(Front-end code edit data)
╔══
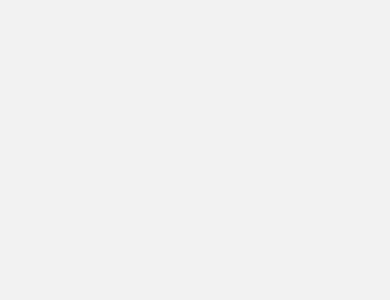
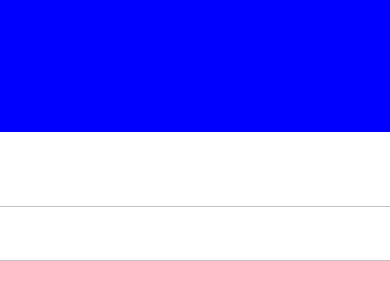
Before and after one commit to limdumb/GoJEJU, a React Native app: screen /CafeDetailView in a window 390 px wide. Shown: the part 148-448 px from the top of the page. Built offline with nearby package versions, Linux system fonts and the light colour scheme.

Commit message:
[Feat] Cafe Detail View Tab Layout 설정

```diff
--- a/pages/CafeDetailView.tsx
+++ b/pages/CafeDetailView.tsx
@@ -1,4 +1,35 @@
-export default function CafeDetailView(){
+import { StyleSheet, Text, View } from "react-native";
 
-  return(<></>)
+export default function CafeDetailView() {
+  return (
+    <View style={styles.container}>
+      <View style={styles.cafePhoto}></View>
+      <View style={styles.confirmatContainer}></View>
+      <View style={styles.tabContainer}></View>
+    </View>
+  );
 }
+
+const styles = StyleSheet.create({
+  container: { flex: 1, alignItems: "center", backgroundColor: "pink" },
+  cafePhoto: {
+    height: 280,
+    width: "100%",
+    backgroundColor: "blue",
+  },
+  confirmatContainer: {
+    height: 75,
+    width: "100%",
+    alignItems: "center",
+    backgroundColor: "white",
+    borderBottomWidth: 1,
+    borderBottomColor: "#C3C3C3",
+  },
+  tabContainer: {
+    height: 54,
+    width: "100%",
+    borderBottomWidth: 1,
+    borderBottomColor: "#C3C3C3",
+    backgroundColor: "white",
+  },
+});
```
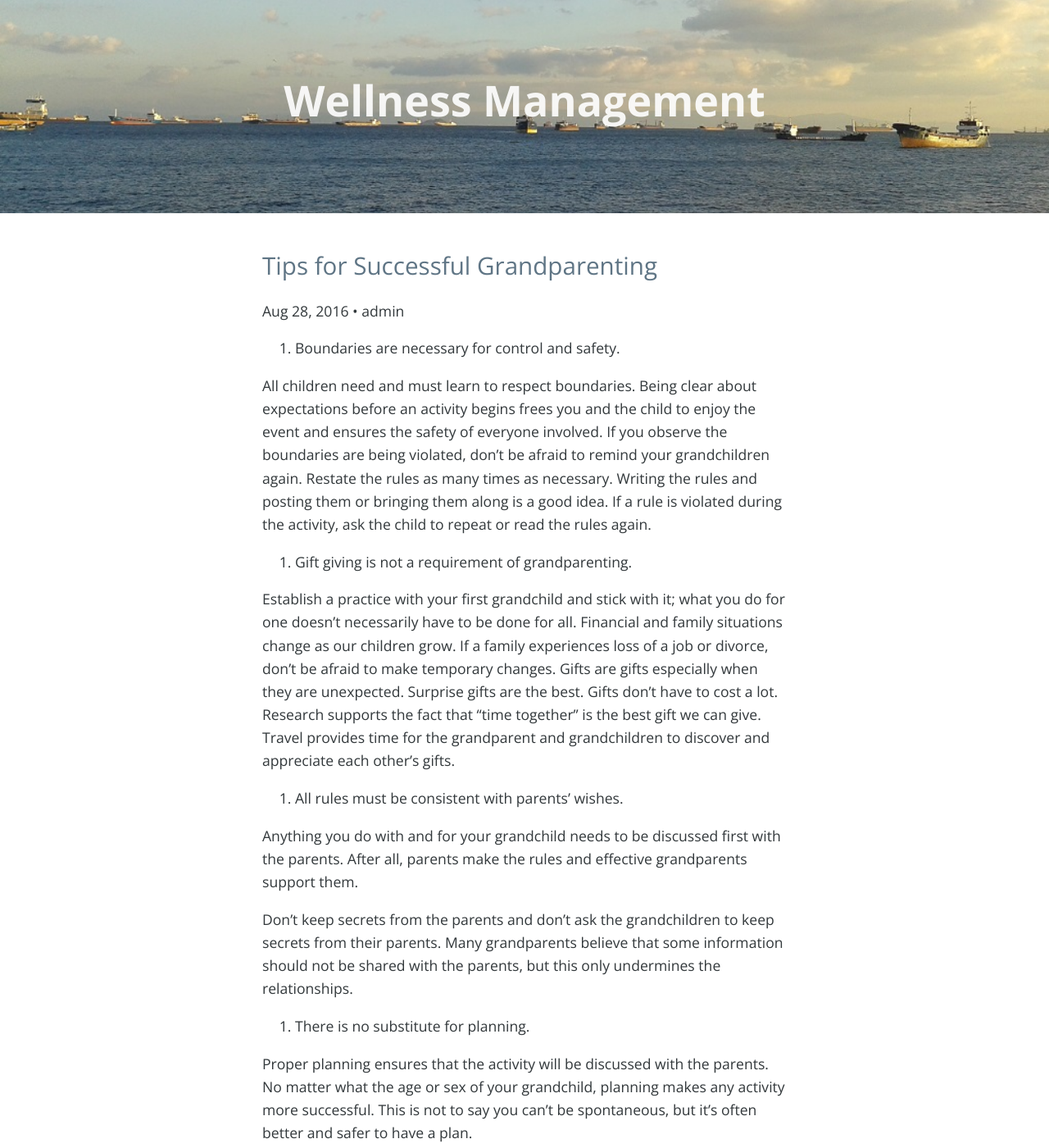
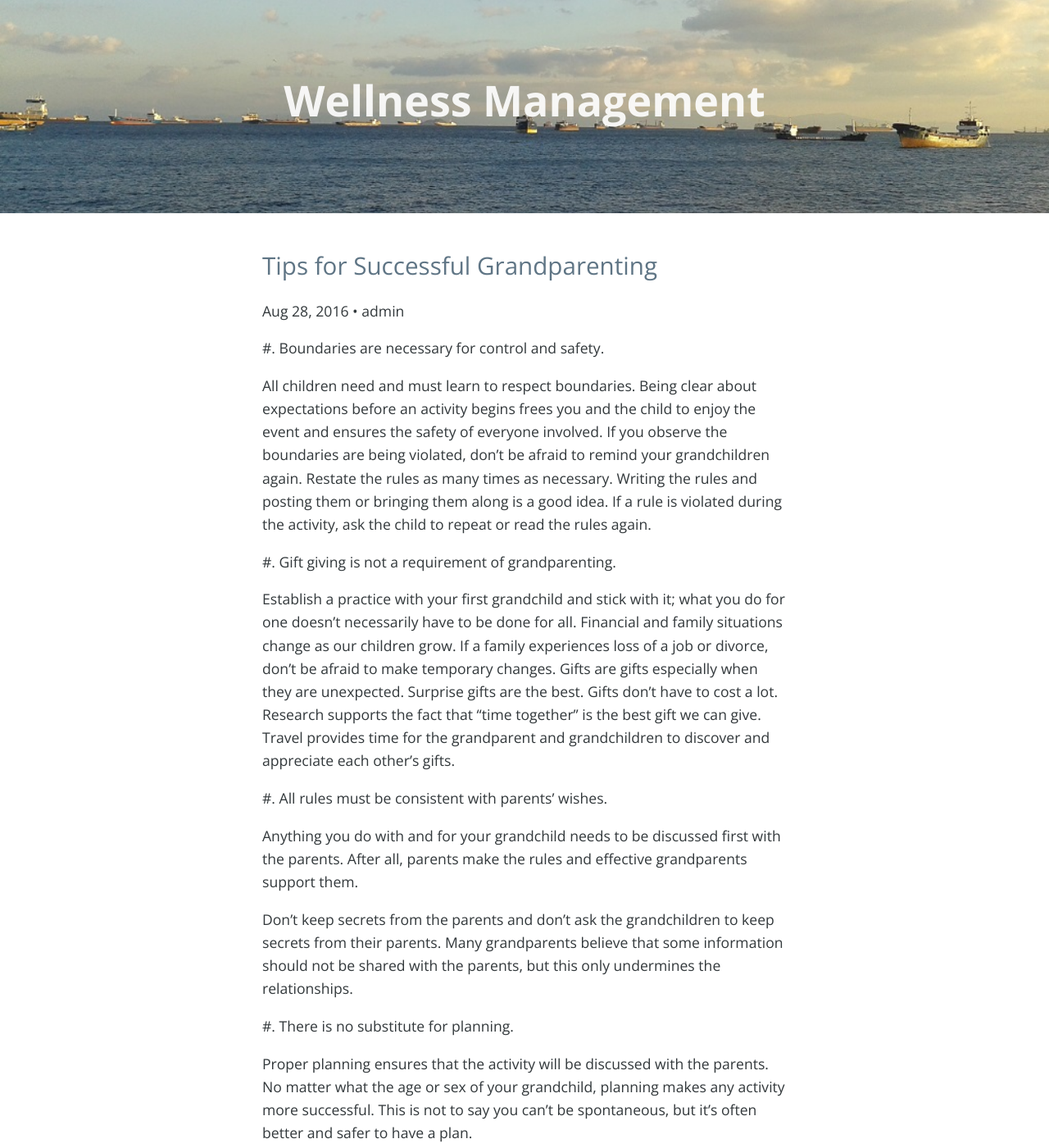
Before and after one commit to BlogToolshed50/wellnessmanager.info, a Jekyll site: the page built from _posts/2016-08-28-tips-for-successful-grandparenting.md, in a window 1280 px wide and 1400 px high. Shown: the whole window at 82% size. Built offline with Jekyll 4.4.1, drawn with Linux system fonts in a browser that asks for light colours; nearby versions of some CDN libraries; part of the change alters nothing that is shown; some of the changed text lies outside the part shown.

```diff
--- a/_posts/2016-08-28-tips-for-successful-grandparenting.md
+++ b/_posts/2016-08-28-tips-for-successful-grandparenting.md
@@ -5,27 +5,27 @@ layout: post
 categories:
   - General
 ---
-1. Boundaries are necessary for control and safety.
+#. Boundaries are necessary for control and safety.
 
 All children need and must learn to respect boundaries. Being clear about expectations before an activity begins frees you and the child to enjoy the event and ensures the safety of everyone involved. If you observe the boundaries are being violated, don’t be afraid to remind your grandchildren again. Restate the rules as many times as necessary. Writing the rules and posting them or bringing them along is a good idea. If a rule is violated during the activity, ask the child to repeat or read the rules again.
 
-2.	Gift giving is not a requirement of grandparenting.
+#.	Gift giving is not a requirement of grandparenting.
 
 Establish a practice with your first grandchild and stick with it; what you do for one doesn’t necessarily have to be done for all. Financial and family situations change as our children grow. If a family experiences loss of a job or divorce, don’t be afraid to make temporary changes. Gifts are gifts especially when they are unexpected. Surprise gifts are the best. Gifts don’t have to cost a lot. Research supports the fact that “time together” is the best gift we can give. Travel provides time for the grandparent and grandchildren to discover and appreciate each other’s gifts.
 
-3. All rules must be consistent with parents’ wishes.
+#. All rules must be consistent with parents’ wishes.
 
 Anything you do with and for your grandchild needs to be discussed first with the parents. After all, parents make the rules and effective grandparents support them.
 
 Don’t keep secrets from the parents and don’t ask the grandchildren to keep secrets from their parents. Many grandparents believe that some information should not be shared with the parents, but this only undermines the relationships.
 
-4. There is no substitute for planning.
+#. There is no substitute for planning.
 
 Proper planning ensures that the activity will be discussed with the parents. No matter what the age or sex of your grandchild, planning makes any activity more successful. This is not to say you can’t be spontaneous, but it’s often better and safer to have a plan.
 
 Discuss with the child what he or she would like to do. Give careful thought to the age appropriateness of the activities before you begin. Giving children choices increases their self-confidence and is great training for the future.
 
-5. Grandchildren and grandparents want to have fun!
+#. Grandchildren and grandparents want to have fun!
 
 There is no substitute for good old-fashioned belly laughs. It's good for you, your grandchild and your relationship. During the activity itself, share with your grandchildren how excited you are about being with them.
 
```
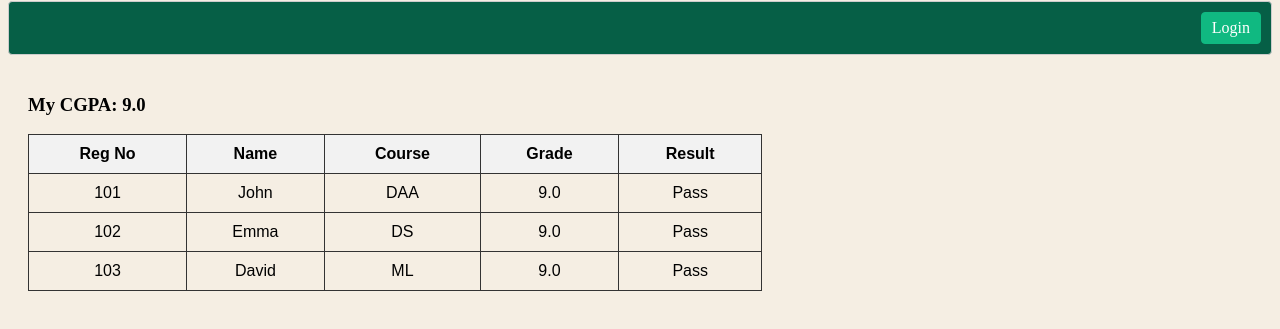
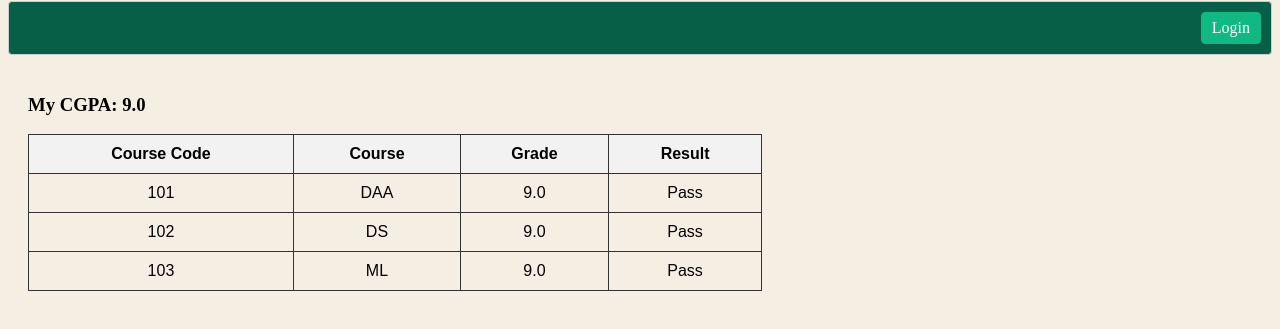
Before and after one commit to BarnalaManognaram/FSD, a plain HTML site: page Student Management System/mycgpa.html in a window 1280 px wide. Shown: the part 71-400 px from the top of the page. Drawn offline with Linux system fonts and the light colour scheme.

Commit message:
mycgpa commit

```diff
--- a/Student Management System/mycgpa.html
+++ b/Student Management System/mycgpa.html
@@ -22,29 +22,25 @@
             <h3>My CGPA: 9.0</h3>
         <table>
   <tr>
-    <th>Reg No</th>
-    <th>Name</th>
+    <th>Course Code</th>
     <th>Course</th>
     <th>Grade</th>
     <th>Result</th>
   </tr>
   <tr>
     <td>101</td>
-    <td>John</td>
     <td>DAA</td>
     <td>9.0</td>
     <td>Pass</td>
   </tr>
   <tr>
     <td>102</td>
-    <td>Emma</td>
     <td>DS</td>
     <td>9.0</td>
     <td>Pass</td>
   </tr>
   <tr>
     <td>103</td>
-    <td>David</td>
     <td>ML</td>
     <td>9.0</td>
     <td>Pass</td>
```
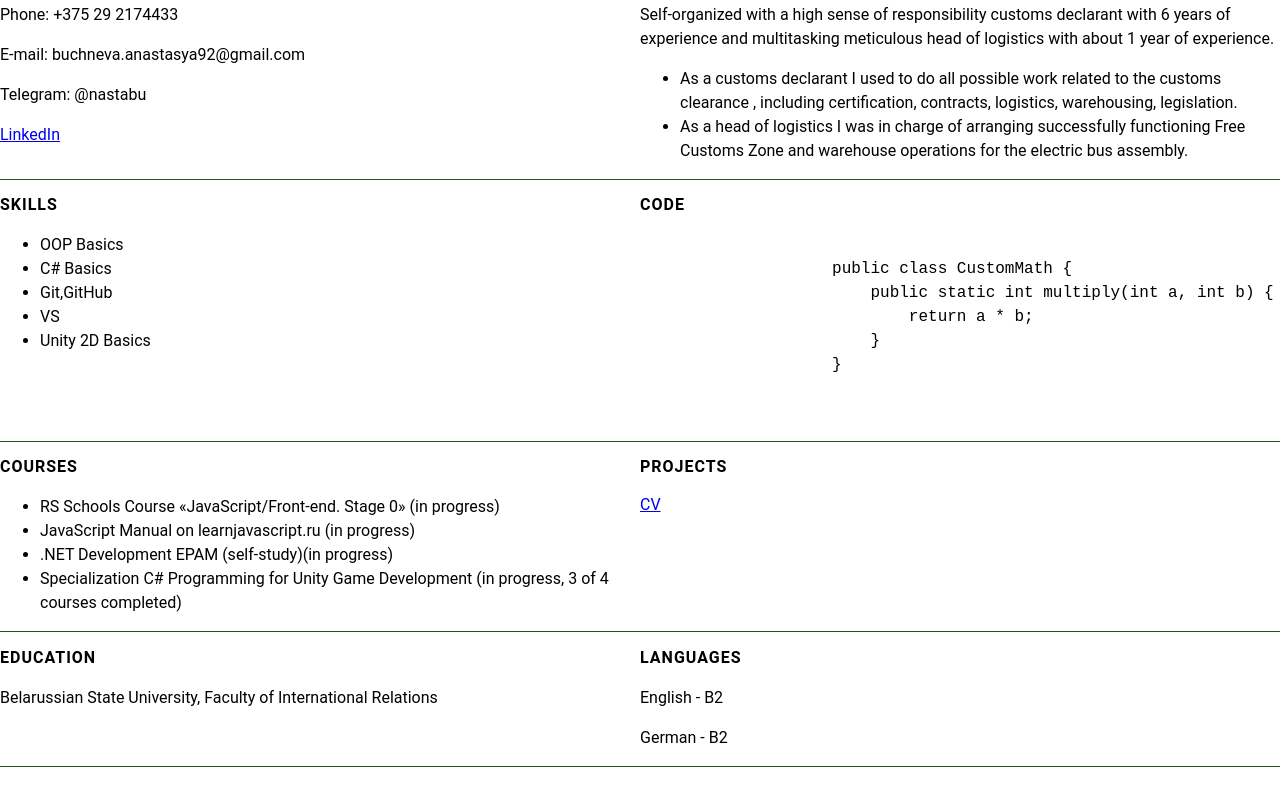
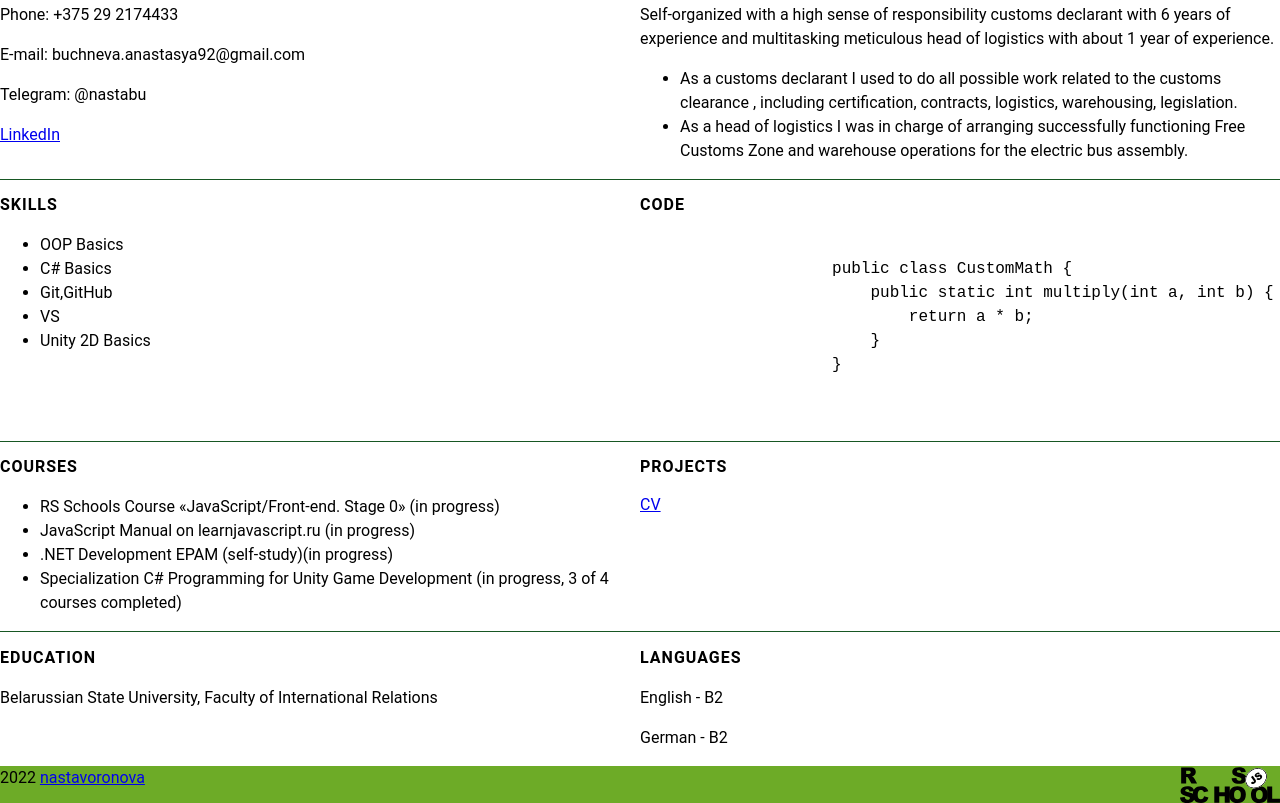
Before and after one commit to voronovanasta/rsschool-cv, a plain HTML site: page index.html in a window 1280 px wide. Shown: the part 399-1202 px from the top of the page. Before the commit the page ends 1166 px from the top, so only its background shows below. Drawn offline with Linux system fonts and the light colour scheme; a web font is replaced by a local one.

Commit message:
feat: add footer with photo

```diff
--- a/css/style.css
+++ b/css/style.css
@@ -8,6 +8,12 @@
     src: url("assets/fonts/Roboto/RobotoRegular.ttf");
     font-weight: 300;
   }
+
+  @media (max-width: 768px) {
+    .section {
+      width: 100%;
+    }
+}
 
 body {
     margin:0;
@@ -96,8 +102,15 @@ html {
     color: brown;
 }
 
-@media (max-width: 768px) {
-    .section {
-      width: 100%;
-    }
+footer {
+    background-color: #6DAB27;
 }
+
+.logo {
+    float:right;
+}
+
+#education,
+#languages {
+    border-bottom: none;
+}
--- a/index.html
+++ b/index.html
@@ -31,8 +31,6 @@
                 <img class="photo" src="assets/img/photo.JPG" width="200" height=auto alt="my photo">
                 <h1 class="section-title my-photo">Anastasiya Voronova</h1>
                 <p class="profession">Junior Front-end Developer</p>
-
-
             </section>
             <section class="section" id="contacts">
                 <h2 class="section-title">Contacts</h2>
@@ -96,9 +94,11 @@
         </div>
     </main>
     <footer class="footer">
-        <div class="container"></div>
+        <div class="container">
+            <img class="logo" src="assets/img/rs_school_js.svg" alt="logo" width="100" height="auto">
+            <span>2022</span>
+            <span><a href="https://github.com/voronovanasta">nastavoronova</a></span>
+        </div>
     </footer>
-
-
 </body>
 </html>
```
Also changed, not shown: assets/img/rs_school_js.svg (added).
╚══
• **TASK**: Could you copy all of the entries above exactly, without the pictures?

• **EXERCISE ANSWER**:
Before and after one commit to limdumb/GoJEJU, a React Native app: screen /CafeDetailView in a window 390 px wide. Shown: the part 148-448 px from the top of the page. Built offline with nearby package versions, Linux system fonts and the light colour scheme.

Commit message:
[Feat] Cafe Detail View Tab Layout 설정

```diff
--- a/pages/CafeDetailView.tsx
+++ b/pages/CafeDetailView.tsx
@@ -1,4 +1,35 @@
-export default function CafeDetailView(){
+import { StyleSheet, Text, View } from "react-native";
 
-  return(<></>)
+export default function CafeDetailView() {
+  return (
+    <View style={styles.container}>
+      <View style={styles.cafePhoto}></View>
+      <View style={styles.confirmatContainer}></View>
+      <View style={styles.tabContainer}></View>
+    </View>
+  );
 }
+
+const styles = StyleSheet.create({
+  container: { flex: 1, alignItems: "center", backgroundColor: "pink" },
+  cafePhoto: {
+    height: 280,
+    width: "100%",
+    backgroundColor: "blue",
+  },
+  confirmatContainer: {
+    height: 75,
+    width: "100%",
+    alignItems: "center",
+    backgroundColor: "white",
+    borderBottomWidth: 1,
+    borderBottomColor: "#C3C3C3",
+  },
+  tabContainer: {
+    height: 54,
+    width: "100%",
+    borderBottomWidth: 1,
+    borderBottomColor: "#C3C3C3",
+    backgroundColor: "white",
+  },
+});
```
Before and after one commit to BlogToolshed50/wellnessmanager.info, a Jekyll site: the page built from _posts/2016-08-28-tips-for-successful-grandparenting.md, in a window 1280 px wide and 1400 px high. Shown: the whole window at 82% size. Built offline with Jekyll 4.4.1, drawn with Linux system fonts in a browser that asks for light colours; nearby versions of some CDN libraries; part of the change alters nothing that is shown; some of the changed text lies outside the part shown.

```diff
--- a/_posts/2016-08-28-tips-for-successful-grandparenting.md
+++ b/_posts/2016-08-28-tips-for-successful-grandparenting.md
@@ -5,27 +5,27 @@ layout: post
 categories:
   - General
 ---
-1. Boundaries are necessary for control and safety.
+#. Boundaries are necessary for control and safety.
 
 All children need and must learn to respect boundaries. Being clear about expectations before an activity begins frees you and the child to enjoy the event and ensures the safety of everyone involved. If you observe the boundaries are being violated, don’t be afraid to remind your grandchildren again. Restate the rules as many times as necessary. Writing the rules and posting them or bringing them along is a good idea. If a rule is violated during the activity, ask the child to repeat or read the rules again.
 
-2.	Gift giving is not a requirement of grandparenting.
+#.	Gift giving is not a requirement of grandparenting.
 
 Establish a practice with your first grandchild and stick with it; what you do for one doesn’t necessarily have to be done for all. Financial and family situations change as our children grow. If a family experiences loss of a job or divorce, don’t be afraid to make temporary changes. Gifts are gifts especially when they are unexpected. Surprise gifts are the best. Gifts don’t have to cost a lot. Research supports the fact that “time together” is the best gift we can give. Travel provides time for the grandparent and grandchildren to discover and appreciate each other’s gifts.
 
-3. All rules must be consistent with parents’ wishes.
+#. All rules must be consistent with parents’ wishes.
 
 Anything you do with and for your grandchild needs to be discussed first with the parents. After all, parents make the rules and effective grandparents support them.
 
 Don’t keep secrets from the parents and don’t ask the grandchildren to keep secrets from their parents. Many grandparents believe that some information should not be shared with the parents, but this only undermines the relationships.
 
-4. There is no substitute for planning.
+#. There is no substitute for planning.
 
 Proper planning ensures that the activity will be discussed with the parents. No matter what the age or sex of your grandchild, planning makes any activity more successful. This is not to say you can’t be spontaneous, but it’s often better and safer to have a plan.
 
 Discuss with the child what he or she would like to do. Give careful thought to the age appropriateness of the activities before you begin. Giving children choices increases their self-confidence and is great training for the future.
 
-5. Grandchildren and grandparents want to have fun!
+#. Grandchildren and grandparents want to have fun!
 
 There is no substitute for good old-fashioned belly laughs. It's good for you, your grandchild and your relationship. During the activity itself, share with your grandchildren how excited you are about being with them.
 
```
Before and after one commit to BarnalaManognaram/FSD, a plain HTML site: page Student Management System/mycgpa.html in a window 1280 px wide. Shown: the part 71-400 px from the top of the page. Drawn offline with Linux system fonts and the light colour scheme.

Commit message:
mycgpa commit

```diff
--- a/Student Management System/mycgpa.html
+++ b/Student Management System/mycgpa.html
@@ -22,29 +22,25 @@
             <h3>My CGPA: 9.0</h3>
         <table>
   <tr>
-    <th>Reg No</th>
-    <th>Name</th>
+    <th>Course Code</th>
     <th>Course</th>
     <th>Grade</th>
     <th>Result</th>
   </tr>
   <tr>
     <td>101</td>
-    <td>John</td>
     <td>DAA</td>
     <td>9.0</td>
     <td>Pass</td>
   </tr>
   <tr>
     <td>102</td>
-    <td>Emma</td>
     <td>DS</td>
     <td>9.0</td>
     <td>Pass</td>
   </tr>
   <tr>
     <td>103</td>
-    <td>David</td>
     <td>ML</td>
     <td>9.0</td>
     <td>Pass</td>
```
Before and after one commit to voronovanasta/rsschool-cv, a plain HTML site: page index.html in a window 1280 px wide. Shown: the part 399-1202 px from the top of the page. Before the commit the page ends 1166 px from the top, so only its background shows below. Drawn offline with Linux system fonts and the light colour scheme; a web font is replaced by a local one.

Commit message:
feat: add footer with photo

```diff
--- a/css/style.css
+++ b/css/style.css
@@ -8,6 +8,12 @@
     src: url("assets/fonts/Roboto/RobotoRegular.ttf");
     font-weight: 300;
   }
+
+  @media (max-width: 768px) {
+    .section {
+      width: 100%;
+    }
+}
 
 body {
     margin:0;
@@ -96,8 +102,15 @@ html {
     color: brown;
 }
 
-@media (max-width: 768px) {
-    .section {
-      width: 100%;
-    }
+footer {
+    background-color: #6DAB27;
 }
+
+.logo {
+    float:right;
+}
+
+#education,
+#languages {
+    border-bottom: none;
+}
--- a/index.html
+++ b/index.html
@@ -31,8 +31,6 @@
                 <img class="photo" src="assets/img/photo.JPG" width="200" height=auto alt="my photo">
                 <h1 class="section-title my-photo">Anastasiya Voronova</h1>
                 <p class="profession">Junior Front-end Developer</p>
-
-
             </section>
             <section class="section" id="contacts">
                 <h2 class="section-title">Contacts</h2>
@@ -96,9 +94,11 @@
         </div>
     </main>
     <footer class="footer">
-        <div class="container"></div>
+        <div class="container">
+            <img class="logo" src="assets/img/rs_school_js.svg" alt="logo" width="100" height="auto">
+            <span>2022</span>
+            <span><a href="https://github.com/voronovanasta">nastavoronova</a></span>
+        </div>
     </footer>
-
-
 </body>
 </html>
```
Also changed, not shown: assets/img/rs_school_js.svg (added).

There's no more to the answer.